- A curriculum vitae of at most four pages. The CV should include evidence of outstanding contributions as outlined under the eligibility criteria and should be organized as follows: education, positions held, awards and honors, 10-15 select publications (and total number), current and recent grants, and select professional activity (including in research & development, communication & outreach, teaching & pedagogy, application to management & policy, and service to the discipline).
Criteria for evaluating significant contributions and impact:
Below are some possible indicators of excellence that the selection committee will consider in selecting Fellows, so nominators and letter writers should speak to these in crafting their letters; these should not be viewed as an exclusive or complete list. Of course, Early Career Fellows and ESA Fellows will be evaluated against standards that are appropriate to their respective career stage.

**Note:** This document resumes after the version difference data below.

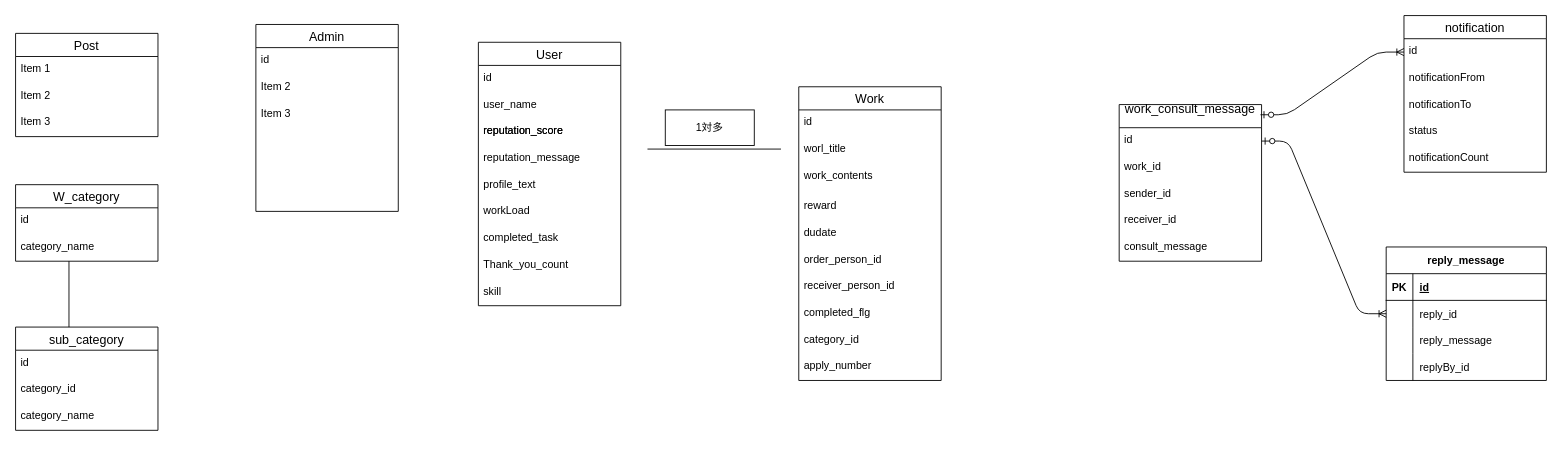
Above: db.dio in shotaPro/WorkApp (draw.io), before the change. Source tidied: cells renumbered, new cells numbered last; positions are measured from the earlier drawing's top-left corner, leaving out a move shared by most shapes. Both pictures are drawn from the tidied source at 89%, with x=0, y=0 at pixel (15, 15).
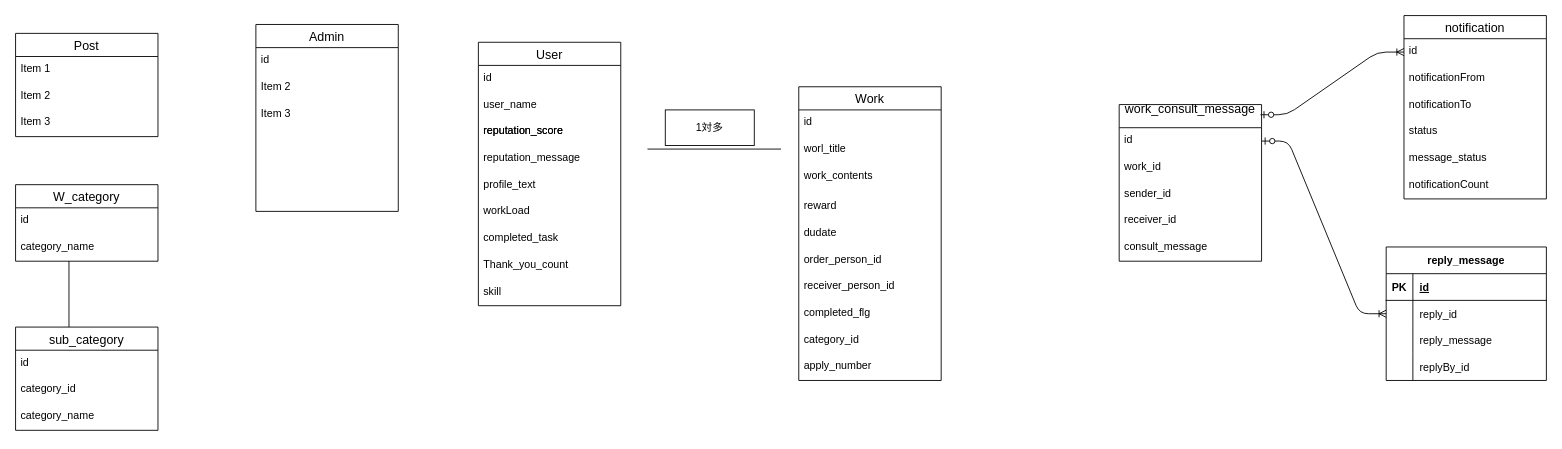
The same page after the edit.

The edit, as a diff of the source:
```diff
@@
     <mxCell id="48" value="notification" style="swimlane;fontStyle=0;horizontal=1;startSize=26;align=center;fontSize=14;" parent="1" vertex="1">
-      <mxGeometry x="1560" width="160" height="176" as="geometry" />
+      <mxGeometry x="1560" width="160" height="206" as="geometry" />
     </mxCell>
@@
+    <mxCell id="69" value="message_status&#10;" style="text;strokeColor=none;fillColor=none;spacingLeft=4;spacingRight=4;overflow=hidden;fontSize=12;" parent="48" vertex="1">
+      <mxGeometry y="146" width="160" height="30" as="geometry" />
+    </mxCell>
     <mxCell id="53" value="notificationCount" style="text;strokeColor=none;fillColor=none;spacingLeft=4;spacingRight=4;overflow=hidden;fontSize=12;" parent="48" vertex="1">
-      <mxGeometry y="146" width="160" height="30" as="geometry" />
+      <mxGeometry y="176" width="160" height="30" as="geometry" />
     </mxCell>
```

Indicators of excellence include but are not restricted to the following:
Research and Discovery: Exceptional intellectual contributions (e.g., as described by nominator and letter writers), high quality publications, high impact publications (e.g., high number of citations), high numbers of publications, large numbers of significant grants, evidence of exceptional leadership in research (e.g. leadership on major collaborative projects).
Communication/Outreach, Education/Pedagogy: Creation of media for the public that effectively communicates science, significant engagement with stakeholder groups, organization of citizen science efforts, legislative testimony, large numbers of graduate students and postdocs mentored, placement of graduate students and postdocs in competitive positions, high quantity of undergraduate students mentored, high quality of undergraduate student mentorship (e.g., publication/professional meeting attendance with undergraduates), leadership in training/mentoring (e.g., at a programmatic level), significant grants related to communication/outreach or education/pedagogy, leadership in communication/outreach or education/pedagogy, leadership in producing national and international reports, exceptional service to the discipline (e.g., editorships, holding executive positions in societies).
Application to Management/Policy: Significant development and codification of policy or management strategies; outstanding work within agencies, NGOs, or the private sector to effect policy or management change; significant and outstanding service on advisory boards to agencies (e.g., state, federal), NGOs, or businesses; other evidence of contributions to the application of ecology to management or policy.